--- TASK ITEM ---
Retype the data exactly, skipping any picture in it.

--- RECORDS PROVIDED ---
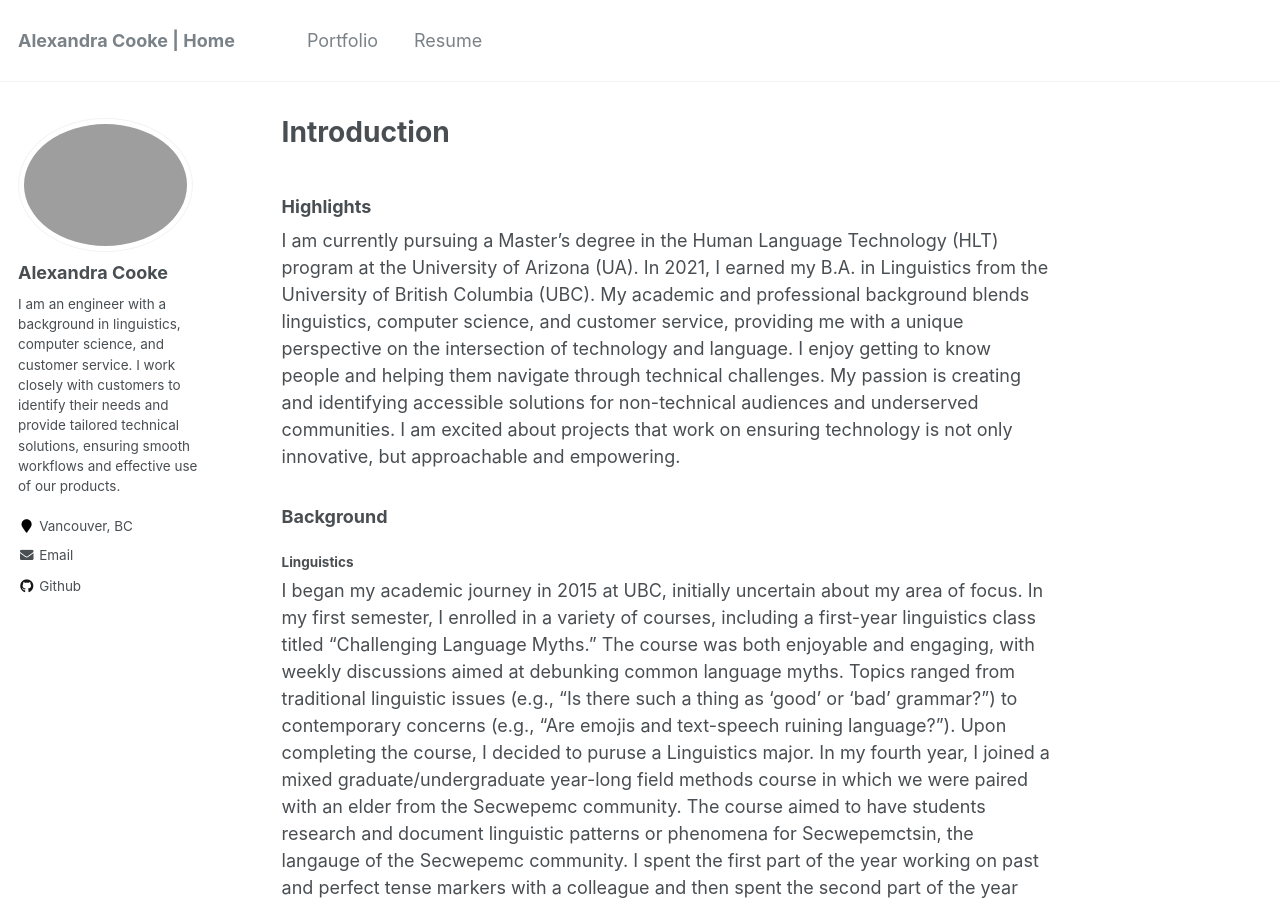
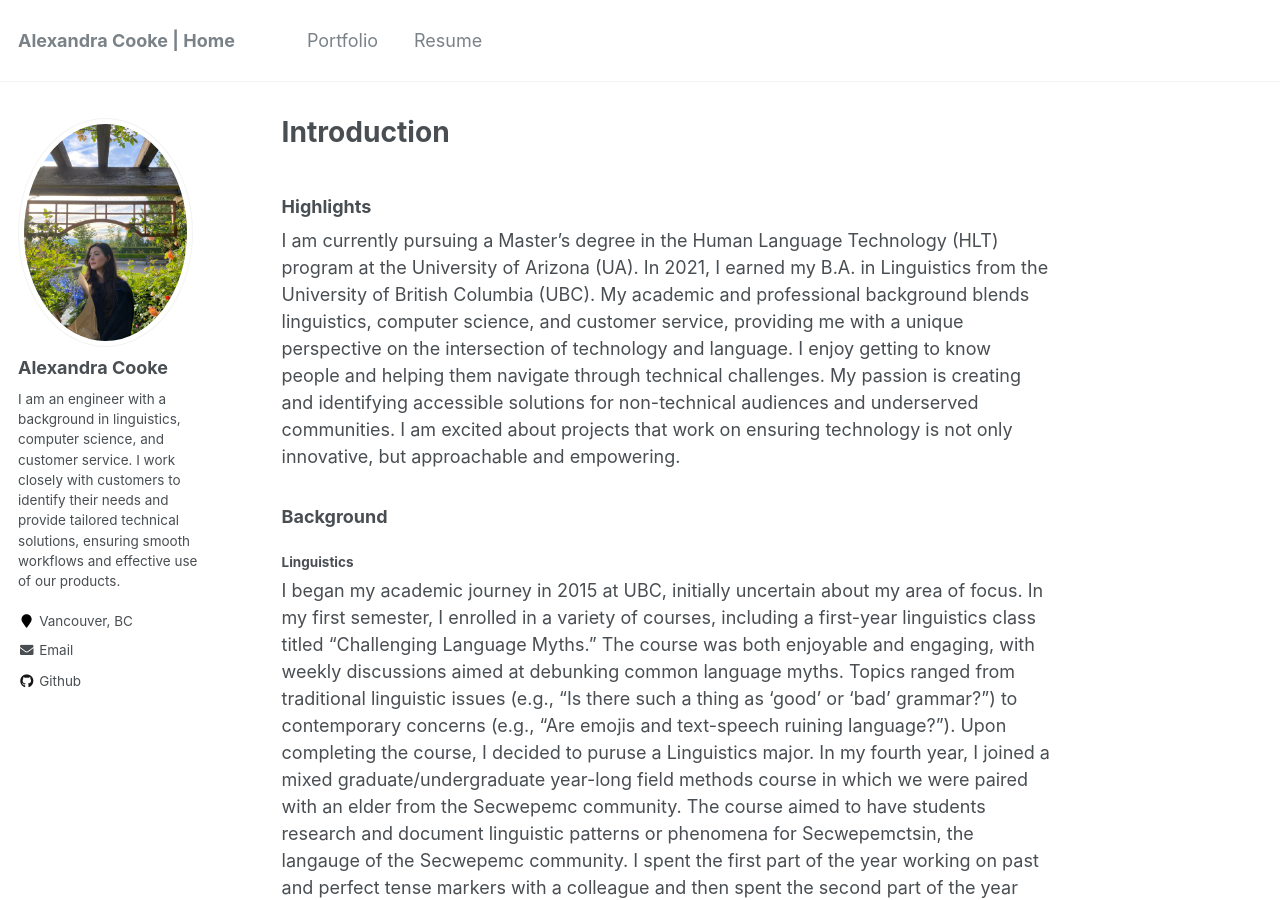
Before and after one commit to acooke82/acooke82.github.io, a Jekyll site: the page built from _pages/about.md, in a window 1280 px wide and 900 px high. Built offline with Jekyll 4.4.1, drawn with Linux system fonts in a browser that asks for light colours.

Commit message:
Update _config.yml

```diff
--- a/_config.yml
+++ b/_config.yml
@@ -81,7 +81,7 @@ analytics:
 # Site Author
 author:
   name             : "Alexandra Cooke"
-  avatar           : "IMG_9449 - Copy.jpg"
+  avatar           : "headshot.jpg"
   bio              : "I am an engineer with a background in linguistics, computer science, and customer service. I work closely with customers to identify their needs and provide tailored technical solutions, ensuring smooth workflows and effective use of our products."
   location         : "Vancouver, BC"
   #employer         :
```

--- SOLUTION TO THIS TASK ---
Before and after one commit to acooke82/acooke82.github.io, a Jekyll site: the page built from _pages/about.md, in a window 1280 px wide and 900 px high. Built offline with Jekyll 4.4.1, drawn with Linux system fonts in a browser that asks for light colours.

Commit message:
Update _config.yml

```diff
--- a/_config.yml
+++ b/_config.yml
@@ -81,7 +81,7 @@ analytics:
 # Site Author
 author:
   name             : "Alexandra Cooke"
-  avatar           : "IMG_9449 - Copy.jpg"
+  avatar           : "headshot.jpg"
   bio              : "I am an engineer with a background in linguistics, computer science, and customer service. I work closely with customers to identify their needs and provide tailored technical solutions, ensuring smooth workflows and effective use of our products."
   location         : "Vancouver, BC"
   #employer         :
```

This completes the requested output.